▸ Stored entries
········

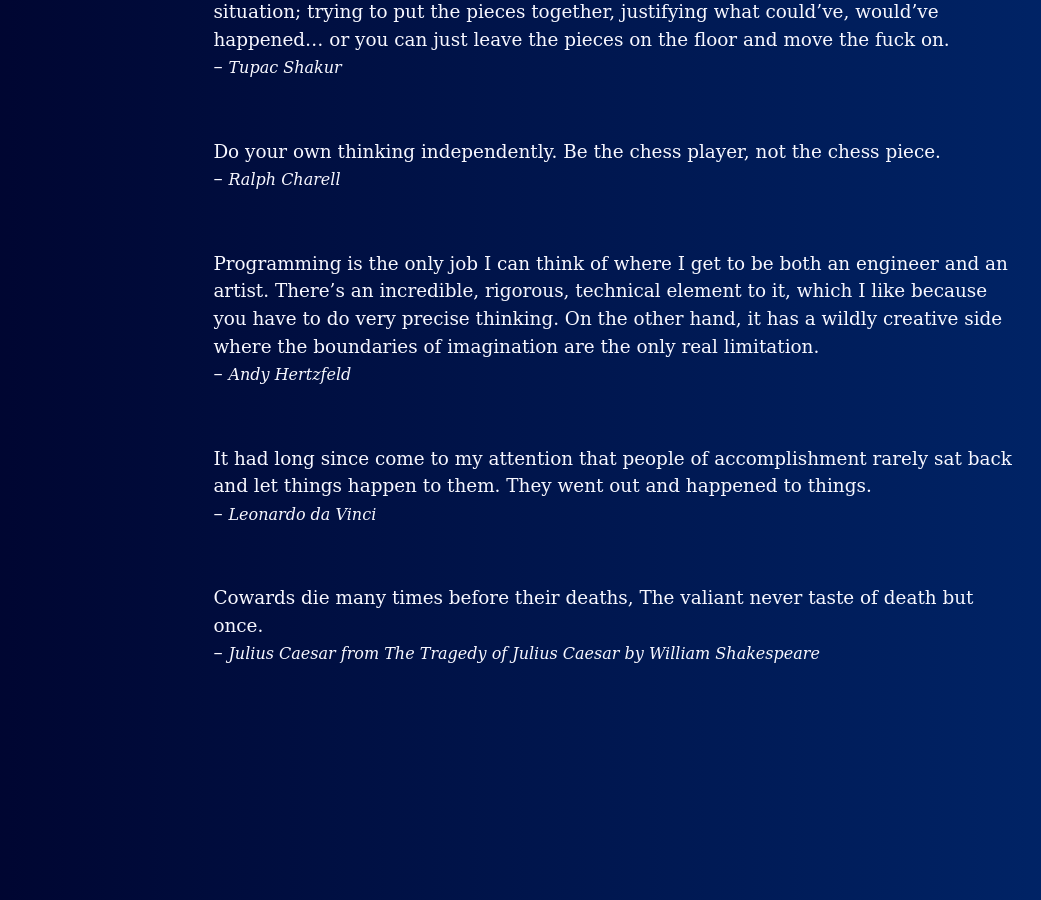
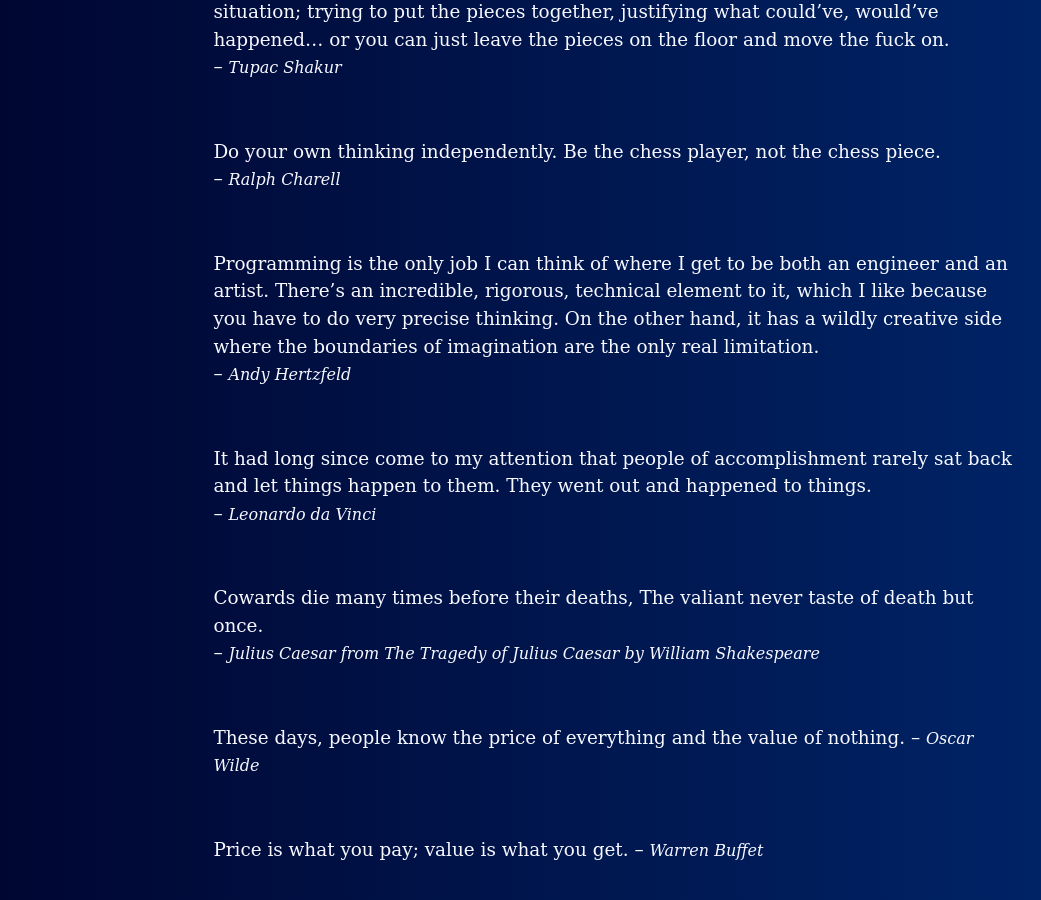
Before and after one commit to jackpickus/jackpickus.github.io, a Jekyll site: the page built from quotes.md, in a window 1280 px wide and 900 px high, scrolled down 1247 px. Shown: the whole window, without its empty margins (211-1252 px from the left). Built offline with Jekyll 4.4.1, drawn with Linux system fonts in a browser that asks for light colours.

Commit message:
new quotes

```diff
--- a/quotes.md
+++ b/quotes.md
@@ -54,3 +54,9 @@ title: Quotes
 > Cowards die many times before their deaths,
 > The valiant never taste of death but once.
 > -- <cite>Julius Caesar from The Tragedy of Julius Caesar by William Shakespeare</cite>
+
+> These days, people know the price of everything and the value of nothing.
+> -- <cite>Oscar Wilde</cite>
+
+> Price is what you pay; value is what you get.
+> -- <cite>Warren Buffet</cite>
```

········

▸ What to produce
Without including any pictures, reproduce the data exactly.

▸ Result
Before and after one commit to jackpickus/jackpickus.github.io, a Jekyll site: the page built from quotes.md, in a window 1280 px wide and 900 px high, scrolled down 1247 px. Shown: the whole window, without its empty margins (211-1252 px from the left). Built offline with Jekyll 4.4.1, drawn with Linux system fonts in a browser that asks for light colours.

Commit message:
new quotes

```diff
--- a/quotes.md
+++ b/quotes.md
@@ -54,3 +54,9 @@ title: Quotes
 > Cowards die many times before their deaths,
 > The valiant never taste of death but once.
 > -- <cite>Julius Caesar from The Tragedy of Julius Caesar by William Shakespeare</cite>
+
+> These days, people know the price of everything and the value of nothing.
+> -- <cite>Oscar Wilde</cite>
+
+> Price is what you pay; value is what you get.
+> -- <cite>Warren Buffet</cite>
```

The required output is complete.